*** The data ***
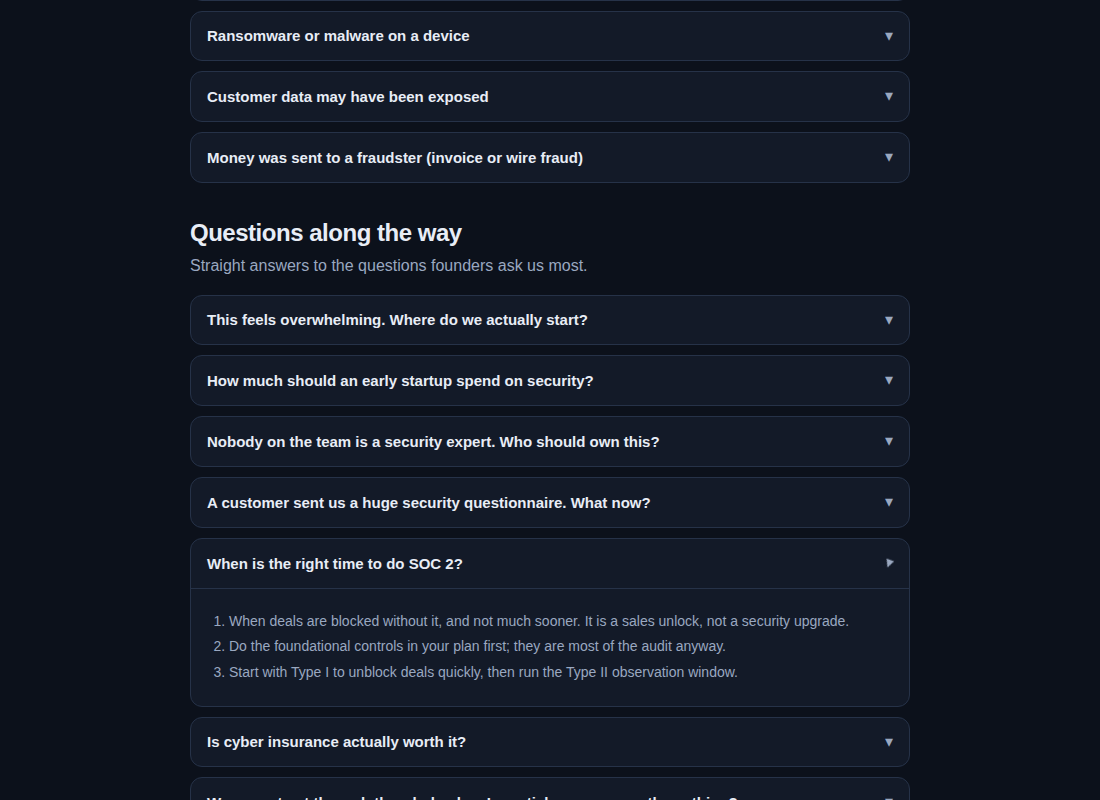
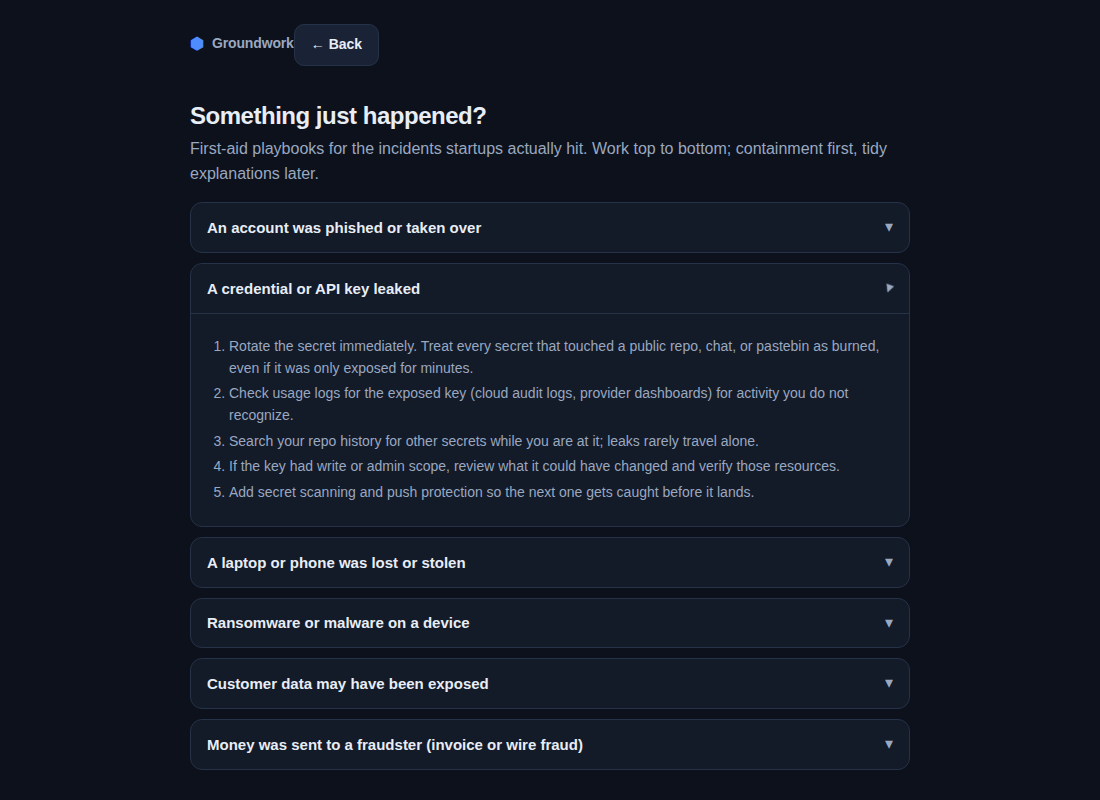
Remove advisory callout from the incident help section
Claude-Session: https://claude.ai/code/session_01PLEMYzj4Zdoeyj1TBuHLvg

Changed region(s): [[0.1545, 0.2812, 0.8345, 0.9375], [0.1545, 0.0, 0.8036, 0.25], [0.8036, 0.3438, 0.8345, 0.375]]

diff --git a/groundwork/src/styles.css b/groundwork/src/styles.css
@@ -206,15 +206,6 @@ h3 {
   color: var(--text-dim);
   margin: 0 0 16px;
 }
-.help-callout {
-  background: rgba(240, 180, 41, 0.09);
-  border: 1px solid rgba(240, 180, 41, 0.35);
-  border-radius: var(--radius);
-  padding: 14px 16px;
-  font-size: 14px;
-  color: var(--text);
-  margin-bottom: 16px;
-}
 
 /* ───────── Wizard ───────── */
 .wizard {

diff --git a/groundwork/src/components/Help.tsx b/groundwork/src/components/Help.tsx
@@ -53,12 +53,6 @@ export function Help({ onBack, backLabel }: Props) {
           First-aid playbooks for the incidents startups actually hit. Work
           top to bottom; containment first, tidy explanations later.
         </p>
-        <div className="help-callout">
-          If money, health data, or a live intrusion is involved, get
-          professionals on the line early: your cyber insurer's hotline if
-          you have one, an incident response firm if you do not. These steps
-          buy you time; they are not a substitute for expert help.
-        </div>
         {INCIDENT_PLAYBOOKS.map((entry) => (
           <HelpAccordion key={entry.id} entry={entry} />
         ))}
*** End of The data ***
What this task involves
Only the text of the records above is to be reproduced, exactly as given; the pictures are dropped.

Solution to this task
Remove advisory callout from the incident help section
Claude-Session: https://claude.ai/code/session_01PLEMYzj4Zdoeyj1TBuHLvg

Changed region(s): [[0.1545, 0.2812, 0.8345, 0.9375], [0.1545, 0.0, 0.8036, 0.25], [0.8036, 0.3438, 0.8345, 0.375]]

diff --git a/groundwork/src/styles.css b/groundwork/src/styles.css
@@ -206,15 +206,6 @@ h3 {
   color: var(--text-dim);
   margin: 0 0 16px;
 }
-.help-callout {
-  background: rgba(240, 180, 41, 0.09);
-  border: 1px solid rgba(240, 180, 41, 0.35);
-  border-radius: var(--radius);
-  padding: 14px 16px;
-  font-size: 14px;
-  color: var(--text);
-  margin-bottom: 16px;
-}
 
 /* ───────── Wizard ───────── */
 .wizard {

diff --git a/groundwork/src/components/Help.tsx b/groundwork/src/components/Help.tsx
@@ -53,12 +53,6 @@ export function Help({ onBack, backLabel }: Props) {
           First-aid playbooks for the incidents startups actually hit. Work
           top to bottom; containment first, tidy explanations later.
         </p>
-        <div className="help-callout">
-          If money, health data, or a live intrusion is involved, get
-          professionals on the line early: your cyber insurer's hotline if
-          you have one, an incident response firm if you do not. These steps
-          buy you time; they are not a substitute for expert help.
-        </div>
         {INCIDENT_PLAYBOOKS.map((entry) => (
           <HelpAccordion key={entry.id} entry={entry} />
         ))}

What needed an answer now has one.